• _Problem_:
All records below must be reproduced exactly, although any pictures they contain are to be omitted.

• _Raw data_:
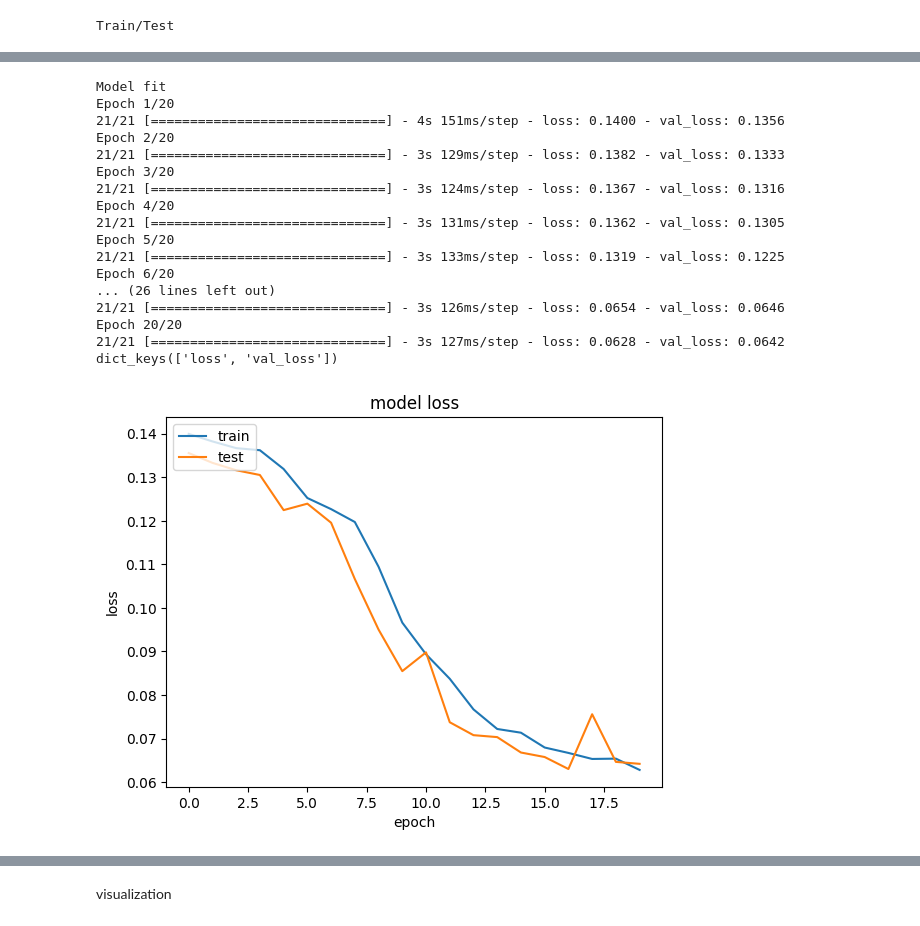
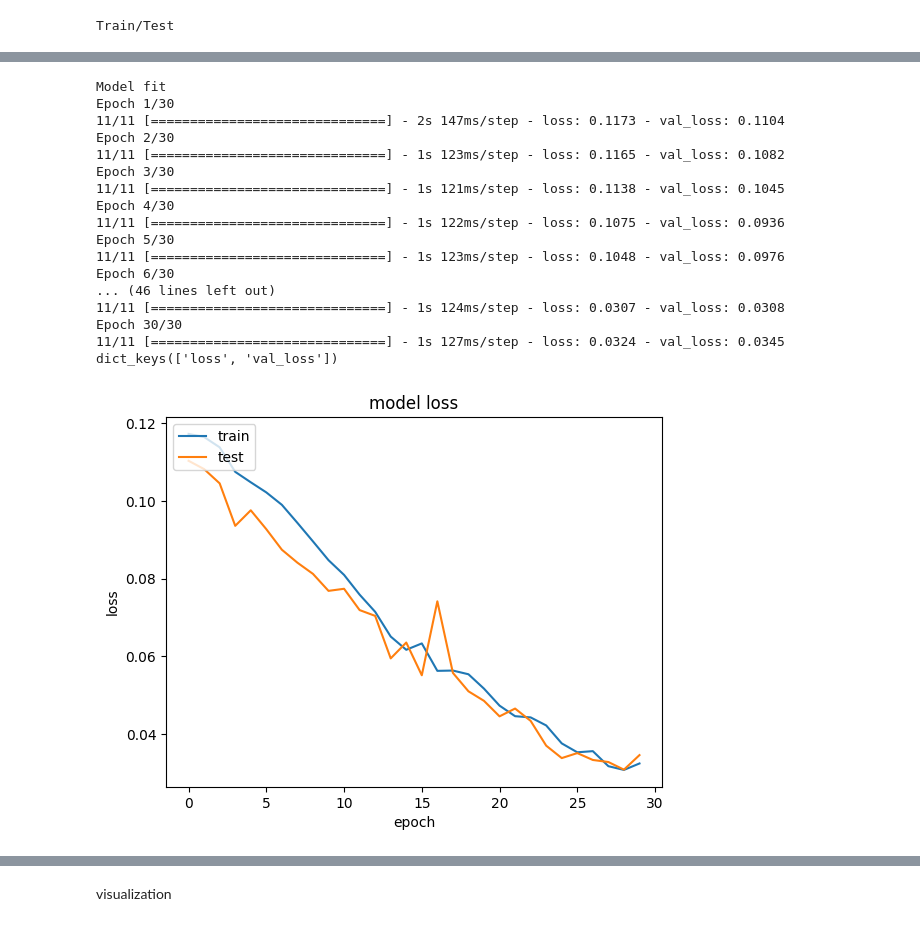
Before and after one commit to heechul/DeepPicar-ESP32S3, a Jupyter notebook: RunAll.ipynb, the cells around one changed output, grey strips where cells are left out. Drawn from its saved outputs; the diff is of its cells as text; code cells hidden in the pictures.

```diff
--- a/RunAll.ipynb
+++ b/RunAll.ipynb
@@ -97,15 +95,27 @@ vals = []
 def rad2deg(rad):
     return 180.0 * rad / math.pi
 
-def crop_image(img):
-    fb_h, fb_w, _ = img.shape
-    assert(fb_h >= img_height and fb_w >= img_width)
-    startx = int((fb_w - img_width) / 2)
-    starty = int((fb_h - img_height) / 2)
-    return img[starty:starty+img_height, startx:startx+img_width,:]
-def crop_image2(img):
-    assert(img.shape[0] > unused_img_height)
-    return img[int(img.shape[0]-unused_img_height):img.shape[0], 0:int(img.shape[1])]
+# scaled crop. return img_height x img_width image
+def get_image(img):
+    orig_h, orig_w, _ = img.shape
+    scaled_h = int(orig_h * img_width / orig_w)
+    scaled_w = img_width
+    print(scaled_w, scaled_h)
+    scaled_img = cv2.resize(img, (scaled_w, scaled_h))
+    # print(scaled_img.shape)
+    # crop bottom center pixels of the model input size
+    startx = int((scaled_w - img_width) * 0.5);
+    starty = int((scaled_h - img_height) * 1.0);
+    return scaled_img[starty:starty+img_height, startx:startx+img_width,:]
+
+def preprocess(img):
+    img = get_image(img)
+    # Convert to grayscale and readd channel dimension
+    if img_channels == 1:
+        img = cv2.cvtColor(img, cv2.COLOR_BGR2GRAY)
+        img = np.reshape(img, (img_height, img_width, img_channels))
+    img = img / 255.
+    return img
 
 import glob
 for vid_file_path in glob.iglob(f'{dataset_dir}/*.avi'):
@@ -116,16 +126,7 @@ for vid_file_path in glob.iglob(f'{dataset_dir}/*.avi'):
 
     for val in df["wheel"].values:
         ret,img = vid.read()
-        if len(imgs) == 0:
-            print("original:", img.shape, "new_height:", img.shape[0]-unused_img_height)
-        if unused_img_height > 0:
-            img = crop_image2(img)
-        img = cv2.resize(img, (img_width, img_height))
-        # Convert to grayscale and readd channel dimension
-        if img_channels == 1:
-            img = cv2.cvtColor(img, cv2.COLOR_BGR2GRAY)
-            img = np.reshape(img, (img_height, img_width, img_channels))
-        img = img / 255. # normalize to 0~1
+        img = preprocess(img)
         imgs.append(img)
         vals.append(val)
         if use_match_histogram == True:
@@ -286,37 +294,37 @@ Model compile
 # %%
 print ("Model fit")
 # q_aware_model.reset_states()
 history = q_aware_model.fit(x_train, y_train, batch_size=128,
-                    epochs=20, validation_data=(x_test, y_test))
+                    epochs=30, validation_data=(x_test, y_test))
 
 # Plot training and validation losses
 print(history.history.keys())
 plt.plot(history.history['loss'])
 plt.plot(history.history['val_loss'])
 plt.title('model loss')
 plt.ylabel('loss')
 plt.xlabel('epoch')
 plt.legend(['train', 'test'], loc='upper left')
 plt.show()
 # %% [output]
 Model fit
-Epoch 1/20
-21/21 [==============================] - 4s 151ms/step - loss: 0.1400 - val_loss: 0.1356
-Epoch 2/20
-21/21 [==============================] - 3s 129ms/step - loss: 0.1382 - val_loss: 0.1333
-Epoch 3/20
-21/21 [==============================] - 3s 124ms/step - loss: 0.1367 - val_loss: 0.1316
-Epoch 4/20
-21/21 [==============================] - 3s 131ms/step - loss: 0.1362 - val_loss: 0.1305
-Epoch 5/20
-21/21 [==============================] - 3s 133ms/step - loss: 0.1319 - val_loss: 0.1225
-Epoch 6/20
-... (26 lines left out)
-21/21 [==============================] - 3s 126ms/step - loss: 0.0654 - val_loss: 0.0646
-Epoch 20/20
-21/21 [==============================] - 3s 127ms/step - loss: 0.0628 - val_loss: 0.0642
+Epoch 1/30
+11/11 [==============================] - 2s 147ms/step - loss: 0.1173 - val_loss: 0.1104
+Epoch 2/30
+11/11 [==============================] - 1s 123ms/step - loss: 0.1165 - val_loss: 0.1082
+Epoch 3/30
+11/11 [==============================] - 1s 121ms/step - loss: 0.1138 - val_loss: 0.1045
+Epoch 4/30
+11/11 [==============================] - 1s 122ms/step - loss: 0.1075 - val_loss: 0.0936
+Epoch 5/30
+11/11 [==============================] - 1s 123ms/step - loss: 0.1048 - val_loss: 0.0976
+Epoch 6/30
+... (46 lines left out)
+11/11 [==============================] - 1s 124ms/step - loss: 0.0307 - val_loss: 0.0308
+Epoch 30/30
+11/11 [==============================] - 1s 127ms/step - loss: 0.0324 - val_loss: 0.0345
 dict_keys(['loss', 'val_loss'])
-[figure, old version]
+[figure, new version]
 # %%
 angle_thresh=10
 # Helper functions for evaluating model accuracy
```
Also changed, not shown: parts of 10 cells of this notebook, 5 other files.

• _Result of this exercise_:
Before and after one commit to heechul/DeepPicar-ESP32S3, a Jupyter notebook: RunAll.ipynb, the cells around one changed output, grey strips where cells are left out. Drawn from its saved outputs; the diff is of its cells as text; code cells hidden in the pictures.

```diff
--- a/RunAll.ipynb
+++ b/RunAll.ipynb
@@ -97,15 +95,27 @@ vals = []
 def rad2deg(rad):
     return 180.0 * rad / math.pi
 
-def crop_image(img):
-    fb_h, fb_w, _ = img.shape
-    assert(fb_h >= img_height and fb_w >= img_width)
-    startx = int((fb_w - img_width) / 2)
-    starty = int((fb_h - img_height) / 2)
-    return img[starty:starty+img_height, startx:startx+img_width,:]
-def crop_image2(img):
-    assert(img.shape[0] > unused_img_height)
-    return img[int(img.shape[0]-unused_img_height):img.shape[0], 0:int(img.shape[1])]
+# scaled crop. return img_height x img_width image
+def get_image(img):
+    orig_h, orig_w, _ = img.shape
+    scaled_h = int(orig_h * img_width / orig_w)
+    scaled_w = img_width
+    print(scaled_w, scaled_h)
+    scaled_img = cv2.resize(img, (scaled_w, scaled_h))
+    # print(scaled_img.shape)
+    # crop bottom center pixels of the model input size
+    startx = int((scaled_w - img_width) * 0.5);
+    starty = int((scaled_h - img_height) * 1.0);
+    return scaled_img[starty:starty+img_height, startx:startx+img_width,:]
+
+def preprocess(img):
+    img = get_image(img)
+    # Convert to grayscale and readd channel dimension
+    if img_channels == 1:
+        img = cv2.cvtColor(img, cv2.COLOR_BGR2GRAY)
+        img = np.reshape(img, (img_height, img_width, img_channels))
+    img = img / 255.
+    return img
 
 import glob
 for vid_file_path in glob.iglob(f'{dataset_dir}/*.avi'):
@@ -116,16 +126,7 @@ for vid_file_path in glob.iglob(f'{dataset_dir}/*.avi'):
 
     for val in df["wheel"].values:
         ret,img = vid.read()
-        if len(imgs) == 0:
-            print("original:", img.shape, "new_height:", img.shape[0]-unused_img_height)
-        if unused_img_height > 0:
-            img = crop_image2(img)
-        img = cv2.resize(img, (img_width, img_height))
-        # Convert to grayscale and readd channel dimension
-        if img_channels == 1:
-            img = cv2.cvtColor(img, cv2.COLOR_BGR2GRAY)
-            img = np.reshape(img, (img_height, img_width, img_channels))
-        img = img / 255. # normalize to 0~1
+        img = preprocess(img)
         imgs.append(img)
         vals.append(val)
         if use_match_histogram == True:
@@ -286,37 +294,37 @@ Model compile
 # %%
 print ("Model fit")
 # q_aware_model.reset_states()
 history = q_aware_model.fit(x_train, y_train, batch_size=128,
-                    epochs=20, validation_data=(x_test, y_test))
+                    epochs=30, validation_data=(x_test, y_test))
 
 # Plot training and validation losses
 print(history.history.keys())
 plt.plot(history.history['loss'])
 plt.plot(history.history['val_loss'])
 plt.title('model loss')
 plt.ylabel('loss')
 plt.xlabel('epoch')
 plt.legend(['train', 'test'], loc='upper left')
 plt.show()
 # %% [output]
 Model fit
-Epoch 1/20
-21/21 [==============================] - 4s 151ms/step - loss: 0.1400 - val_loss: 0.1356
-Epoch 2/20
-21/21 [==============================] - 3s 129ms/step - loss: 0.1382 - val_loss: 0.1333
-Epoch 3/20
-21/21 [==============================] - 3s 124ms/step - loss: 0.1367 - val_loss: 0.1316
-Epoch 4/20
-21/21 [==============================] - 3s 131ms/step - loss: 0.1362 - val_loss: 0.1305
-Epoch 5/20
-21/21 [==============================] - 3s 133ms/step - loss: 0.1319 - val_loss: 0.1225
-Epoch 6/20
-... (26 lines left out)
-21/21 [==============================] - 3s 126ms/step - loss: 0.0654 - val_loss: 0.0646
-Epoch 20/20
-21/21 [==============================] - 3s 127ms/step - loss: 0.0628 - val_loss: 0.0642
+Epoch 1/30
+11/11 [==============================] - 2s 147ms/step - loss: 0.1173 - val_loss: 0.1104
+Epoch 2/30
+11/11 [==============================] - 1s 123ms/step - loss: 0.1165 - val_loss: 0.1082
+Epoch 3/30
+11/11 [==============================] - 1s 121ms/step - loss: 0.1138 - val_loss: 0.1045
+Epoch 4/30
+11/11 [==============================] - 1s 122ms/step - loss: 0.1075 - val_loss: 0.0936
+Epoch 5/30
+11/11 [==============================] - 1s 123ms/step - loss: 0.1048 - val_loss: 0.0976
+Epoch 6/30
+... (46 lines left out)
+11/11 [==============================] - 1s 124ms/step - loss: 0.0307 - val_loss: 0.0308
+Epoch 30/30
+11/11 [==============================] - 1s 127ms/step - loss: 0.0324 - val_loss: 0.0345
 dict_keys(['loss', 'val_loss'])
-[figure, old version]
+[figure, new version]
 # %%
 angle_thresh=10
 # Helper functions for evaluating model accuracy
```
Also changed, not shown: parts of 10 cells of this notebook, 5 other files.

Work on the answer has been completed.